I've been hearing about ideas for measuring code coverage in end-to-end tests (e.g., Selenium tests) and I really don't see a reason for that, even if this is technically feasible.
There's a concept of test pyramid that says that on the unit level you should have the highest number of tests, on integration level a medium number, and on end-to-end (Selenium) the smaller number of tests, because they are the hardest to maintain, the longest to execute and the least stable (because SUT is not isolated). So there's little chance you will cover all the code in end-to-end tests. Also, there might be areas in the lower layers of the code, which has not been exposed through, say, API so far (e.g., because the feature will be accessible in the next release), and can be tested only with unit tests.
I think the idea of Selenium or end-to-end test is to verify different business scenarios, so it is more about function/feature coverage.
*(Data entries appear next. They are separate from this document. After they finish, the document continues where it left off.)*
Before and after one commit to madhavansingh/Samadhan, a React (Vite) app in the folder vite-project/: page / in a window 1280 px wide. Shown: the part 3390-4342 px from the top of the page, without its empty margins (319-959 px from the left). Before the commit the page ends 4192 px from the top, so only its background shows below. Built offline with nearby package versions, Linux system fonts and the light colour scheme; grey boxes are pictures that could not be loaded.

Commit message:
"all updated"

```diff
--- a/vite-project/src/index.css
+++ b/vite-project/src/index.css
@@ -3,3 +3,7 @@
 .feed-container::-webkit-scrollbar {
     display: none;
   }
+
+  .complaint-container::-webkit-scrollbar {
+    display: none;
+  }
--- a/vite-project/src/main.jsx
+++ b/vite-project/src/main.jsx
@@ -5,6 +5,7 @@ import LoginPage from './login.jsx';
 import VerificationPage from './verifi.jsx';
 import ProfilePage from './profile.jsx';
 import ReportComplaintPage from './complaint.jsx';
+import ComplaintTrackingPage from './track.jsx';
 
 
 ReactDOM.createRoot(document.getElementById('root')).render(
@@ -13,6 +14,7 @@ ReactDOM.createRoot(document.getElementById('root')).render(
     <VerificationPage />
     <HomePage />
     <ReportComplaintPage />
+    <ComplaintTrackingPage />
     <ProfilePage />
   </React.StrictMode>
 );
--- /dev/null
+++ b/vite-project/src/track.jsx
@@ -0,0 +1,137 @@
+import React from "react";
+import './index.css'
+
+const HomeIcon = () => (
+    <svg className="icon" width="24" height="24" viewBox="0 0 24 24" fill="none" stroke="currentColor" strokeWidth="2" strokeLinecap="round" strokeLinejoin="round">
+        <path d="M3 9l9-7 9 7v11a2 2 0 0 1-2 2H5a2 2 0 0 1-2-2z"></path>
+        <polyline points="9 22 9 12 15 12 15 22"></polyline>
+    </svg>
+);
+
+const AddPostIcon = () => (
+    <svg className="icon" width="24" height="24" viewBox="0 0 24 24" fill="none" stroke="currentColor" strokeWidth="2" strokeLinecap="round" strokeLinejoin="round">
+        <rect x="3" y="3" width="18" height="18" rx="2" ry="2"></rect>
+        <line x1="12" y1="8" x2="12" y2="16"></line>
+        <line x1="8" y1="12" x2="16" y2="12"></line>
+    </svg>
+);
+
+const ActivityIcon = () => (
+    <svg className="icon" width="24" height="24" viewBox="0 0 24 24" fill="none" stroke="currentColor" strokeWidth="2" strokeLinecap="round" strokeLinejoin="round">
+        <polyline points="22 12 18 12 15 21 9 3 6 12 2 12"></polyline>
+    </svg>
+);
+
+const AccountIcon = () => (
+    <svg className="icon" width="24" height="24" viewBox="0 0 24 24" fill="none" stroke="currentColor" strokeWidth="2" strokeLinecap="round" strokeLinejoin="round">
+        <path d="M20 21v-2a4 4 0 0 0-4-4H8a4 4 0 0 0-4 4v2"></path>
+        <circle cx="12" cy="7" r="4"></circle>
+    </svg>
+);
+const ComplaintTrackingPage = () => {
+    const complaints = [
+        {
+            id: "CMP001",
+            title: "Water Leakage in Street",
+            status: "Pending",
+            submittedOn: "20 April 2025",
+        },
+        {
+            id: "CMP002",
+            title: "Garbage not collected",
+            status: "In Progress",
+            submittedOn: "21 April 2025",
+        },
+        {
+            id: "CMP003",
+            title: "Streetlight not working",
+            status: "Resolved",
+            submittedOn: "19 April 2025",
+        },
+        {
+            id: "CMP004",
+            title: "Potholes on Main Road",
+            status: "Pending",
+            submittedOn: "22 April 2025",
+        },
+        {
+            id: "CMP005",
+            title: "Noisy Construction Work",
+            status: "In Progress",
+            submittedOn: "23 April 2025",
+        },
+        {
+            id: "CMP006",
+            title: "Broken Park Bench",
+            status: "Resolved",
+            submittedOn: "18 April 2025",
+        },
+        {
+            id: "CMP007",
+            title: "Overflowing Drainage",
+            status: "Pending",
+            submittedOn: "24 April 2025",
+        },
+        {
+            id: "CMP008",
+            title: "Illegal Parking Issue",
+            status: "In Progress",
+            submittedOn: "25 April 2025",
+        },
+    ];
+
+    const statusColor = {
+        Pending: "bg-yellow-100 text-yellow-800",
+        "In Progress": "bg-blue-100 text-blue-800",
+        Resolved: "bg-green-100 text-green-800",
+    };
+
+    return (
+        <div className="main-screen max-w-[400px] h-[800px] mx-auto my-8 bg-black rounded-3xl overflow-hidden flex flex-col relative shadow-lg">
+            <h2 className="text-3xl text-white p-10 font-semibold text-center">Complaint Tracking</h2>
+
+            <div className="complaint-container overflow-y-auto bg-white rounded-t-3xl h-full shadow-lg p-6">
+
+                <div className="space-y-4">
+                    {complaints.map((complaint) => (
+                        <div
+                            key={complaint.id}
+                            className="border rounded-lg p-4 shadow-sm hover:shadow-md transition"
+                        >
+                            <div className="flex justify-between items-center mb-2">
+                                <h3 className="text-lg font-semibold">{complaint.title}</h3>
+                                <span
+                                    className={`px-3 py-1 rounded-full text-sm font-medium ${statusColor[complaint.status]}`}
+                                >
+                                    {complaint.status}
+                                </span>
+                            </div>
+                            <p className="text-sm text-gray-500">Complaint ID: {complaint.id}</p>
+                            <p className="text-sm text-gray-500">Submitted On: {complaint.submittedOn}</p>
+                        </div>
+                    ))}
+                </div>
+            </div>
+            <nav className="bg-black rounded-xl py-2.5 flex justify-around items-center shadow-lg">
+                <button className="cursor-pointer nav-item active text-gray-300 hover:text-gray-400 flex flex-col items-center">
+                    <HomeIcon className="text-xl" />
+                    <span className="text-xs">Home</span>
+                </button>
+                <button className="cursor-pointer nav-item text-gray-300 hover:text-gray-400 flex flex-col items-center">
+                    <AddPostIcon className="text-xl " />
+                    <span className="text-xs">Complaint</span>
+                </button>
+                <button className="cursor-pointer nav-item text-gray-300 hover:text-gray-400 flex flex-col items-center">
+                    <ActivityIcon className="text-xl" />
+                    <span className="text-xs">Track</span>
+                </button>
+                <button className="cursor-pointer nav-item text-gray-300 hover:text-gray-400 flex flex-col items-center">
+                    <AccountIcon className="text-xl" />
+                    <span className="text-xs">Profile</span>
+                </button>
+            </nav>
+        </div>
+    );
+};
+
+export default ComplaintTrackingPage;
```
Does measuring code coverage in end-to-end tests gives any value in addition to code coverage for unit tests?